Scripture Reading for the Sixth Sunday of Easter
Posted on 10. May, 2012
Two of today’s readings are from St John, whose gospel is seen by commentators from the beginning of the Christian era as having pride of place in the whole of sacred scripture, principally because of its insistence on grace, on the love of God, on eternal redemption being purely and freely a gift to us from God. Tradition has it that John lived to a great age, such that he had to be carried each Sunday into the place where the Christian community at Ephesus gathered to celebrate the Blessed Eucharist. Because of the veneration in which he was held, he was invariably asked to address the little congregation, and invariably he spoke about the love of God, to the extent that even these devout and committed early Christians grew a little weary of the same recurring theme. John, however, took little heed of their requests for a change of subject. He persisted in his refusal to speak about anything else, because for him the central theme of the whole Christian message was enshrined in the love of God. “We believe in love,” was the motto of those who were in full agreement with John.
This could easily have become an empty slogan, were it not that John had stated clearly what he meant by love, and our attention is drawn to it in today’s second reading. “This is the love I mean: not our love for God, but God’s love for us, when he sent his Son to be the sacrifice that takes our sins away.” The tremendous truth about God is not that he loves us or that he is a loving or lovable being, but rather that, in himself, he is the act itself of love. This means, moreover, that God by his nature gives and shares of his inner self. It also means that those who receive the gift of God’s love must mirror God’s sharing also. God’s love was such as to impel him to give his only Son so that we might have life through him. And God shows no partiality or preference in the way he loves. The merits of his Son are available to all without distinction of any kind, provided they have faith and really desire to be of one mind with Jesus.
At first Israel was chosen by God, not for its own sake, but that it might bring before all people the revelation of the love of God, especially as shown in the person of his divine Son. We too have been chosen and commissioned, to “go out and bear fruit, fruit that will last” (Jn 15:16). Each of us can truly say: God’s love brought me into being, it sustains me, it will never let me down. God is concerned about me. He reads my thoughts, my emotions, my desires. He knows my joys, my sorrows, my weaknesses, my strengths. He is close to me in times of laughter or of tears, in illness or in health.

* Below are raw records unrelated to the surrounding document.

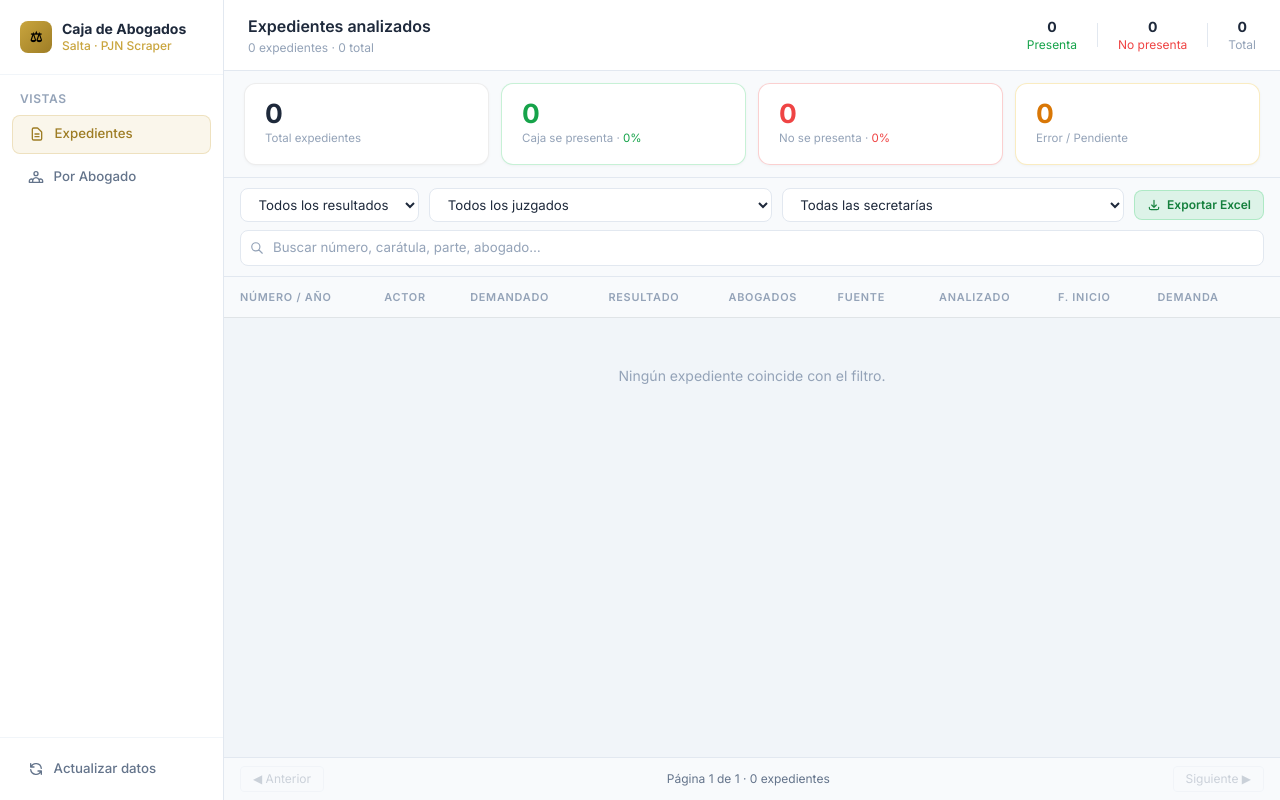
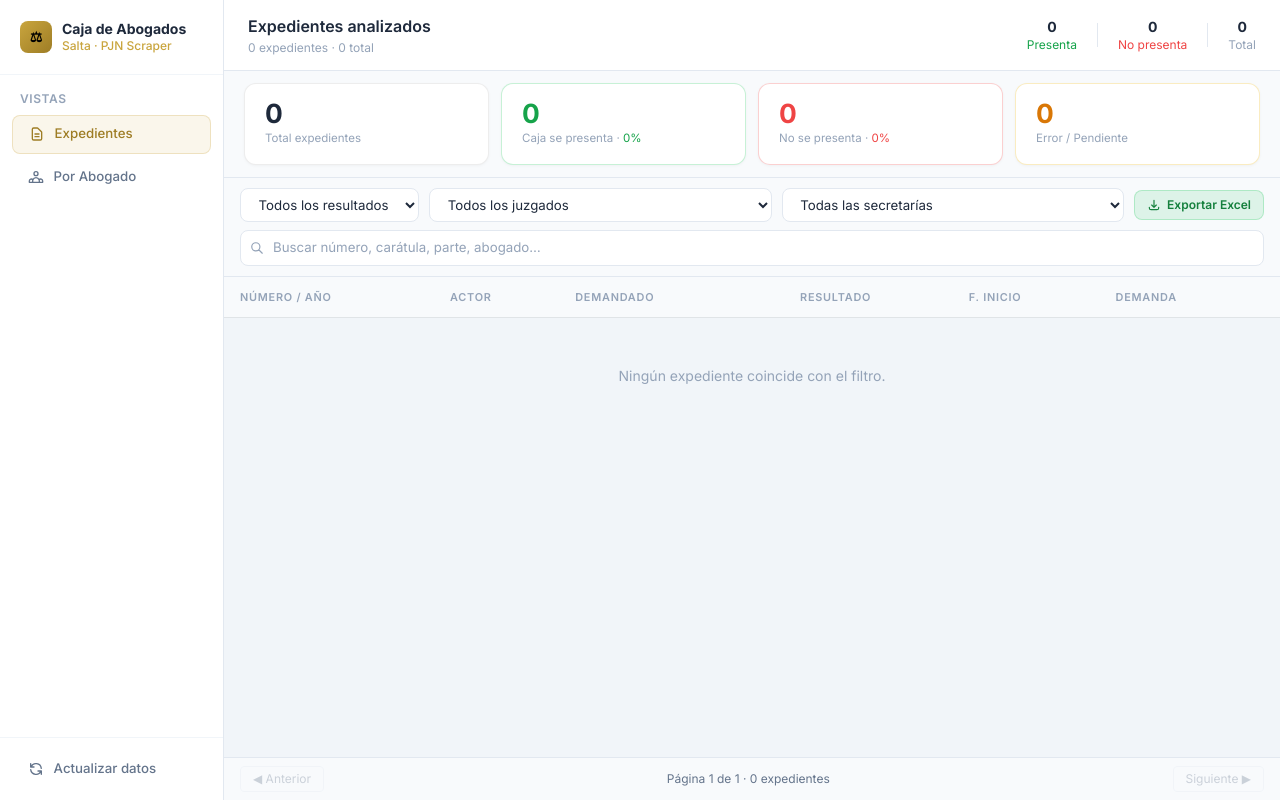
Before and after one commit to OctavioGalvan5/filtro-expedientes-pjn, a FastAPI app: page / in a window 1280 px wide. Run offline with FastAPI, Linux system fonts and the light colour scheme; data that the repository does not hold is empty; some libraries are stand-ins or nearby versions.

Commit message:
style: ocultar columnas Abogados, Fuente y Analizado de tabla expedientes
Co-Authored-By: Claude Sonnet 4.6 <noreply@anthropic.com>

```diff
--- a/templates/index.html
+++ b/templates/index.html
@@ -261,9 +261,6 @@
                   <th class="text-left">Actor</th>
                   <th class="text-left">Demandado</th>
                   <th class="text-center">Resultado</th>
-                  <th class="text-center">Abogados</th>
-                  <th class="text-left">Fuente</th>
-                  <th class="text-center">Analizado</th>
                   <th class="text-center">F. Inicio</th>
                   <th class="text-center">Demanda</th>
                   <th class="text-center"></th>
@@ -290,12 +287,6 @@
                             :class="{'badge-si':exp.caja_se_presenta==='Si','badge-no':exp.caja_se_presenta==='No','badge-err':!['Si','No'].includes(exp.caja_se_presenta)}"
                             x-text="exp.caja_se_presenta||'—'"></span>
                     </td>
-                    <td class="px-4 py-2.5 text-center text-slate-500"
-                        x-text="(exp.participantes||[]).reduce((s,p)=>s+(p.abogados||[]).length,0)"></td>
-                    <td class="px-4 py-2.5 text-slate-400 text-xs truncate max-w-[120px]"
-                        x-text="exp.fuente||'—'"></td>
-                    <td class="px-4 py-2.5 text-slate-400 text-xs font-mono text-center"
-                        x-text="(exp.fecha_analisis||'').substring(0,10)"></td>
                     <td class="px-4 py-2.5 text-slate-500 text-xs font-mono text-center"
                         x-text="exp.fecha_inicio || '—'"></td>
                     <td class="px-2 py-2.5 text-center" @click.stop>
@@ -326,7 +317,7 @@
                   </tr>
                 </template>
                 <tr x-show="expedientesPagina.length===0">
-                  <td colspan="10" class="px-4 py-12 text-center text-slate-400 text-sm">
+                  <td colspan="7" class="px-4 py-12 text-center text-slate-400 text-sm">
                     Ningún expediente coincide con el filtro.
                   </td>
                 </tr>
```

I am quite incapable of loving myself to the same degree that God loves me. God is even closer to me than I am to myself. Through the prophet Isaiah (49:16) God addresses to me the consoling words, “See upon the palm of my hand I have written your name.” Indeed, in the person of Jesus, God, as it were, reaches out to us with two hands – the one extended in forgiveness which saves us from being engulfed here and now in our evil ways, the other casting a ray of light beyond the portals of death, reminding us that as God raised Christ from the. dead, so he will redeem us too, when we have completed our earthly existence. That we are able to grasp those hands of God extended to us, that we are able to cling to them steadfastly, is more a gift of God’s grace that our own accomplishment. No amount of self-pruning, of teeth-gritting human striving, will bring us any closer to God.
But if we try and go through life in the steady conviction that God’s loving care is drawing us, watching over us, then we will cease to worry about our own happiness, about what we even regard as perfection, what we would like ourselves to be when we come before God. Strange as it may seem, faith in God’s love for us frees us from all kinds of inner striving and pressure, and yet at the same time brings us to a closer and more complete commitment to God. If, day after day, we know ourselves as loved by God, then all that will matter will be his love, his will, God himself.
“There are three things that last,” St Paul tells us, “faith, hope and love; and the greatest of these is love” (1 Cor 13:13). For coming into the presence of God, faith will give way to vision, hope will be replaced by attainment, but love will continue to be bestowed and cherished for all eternity.
Martin Hogan Association of Catholic Priests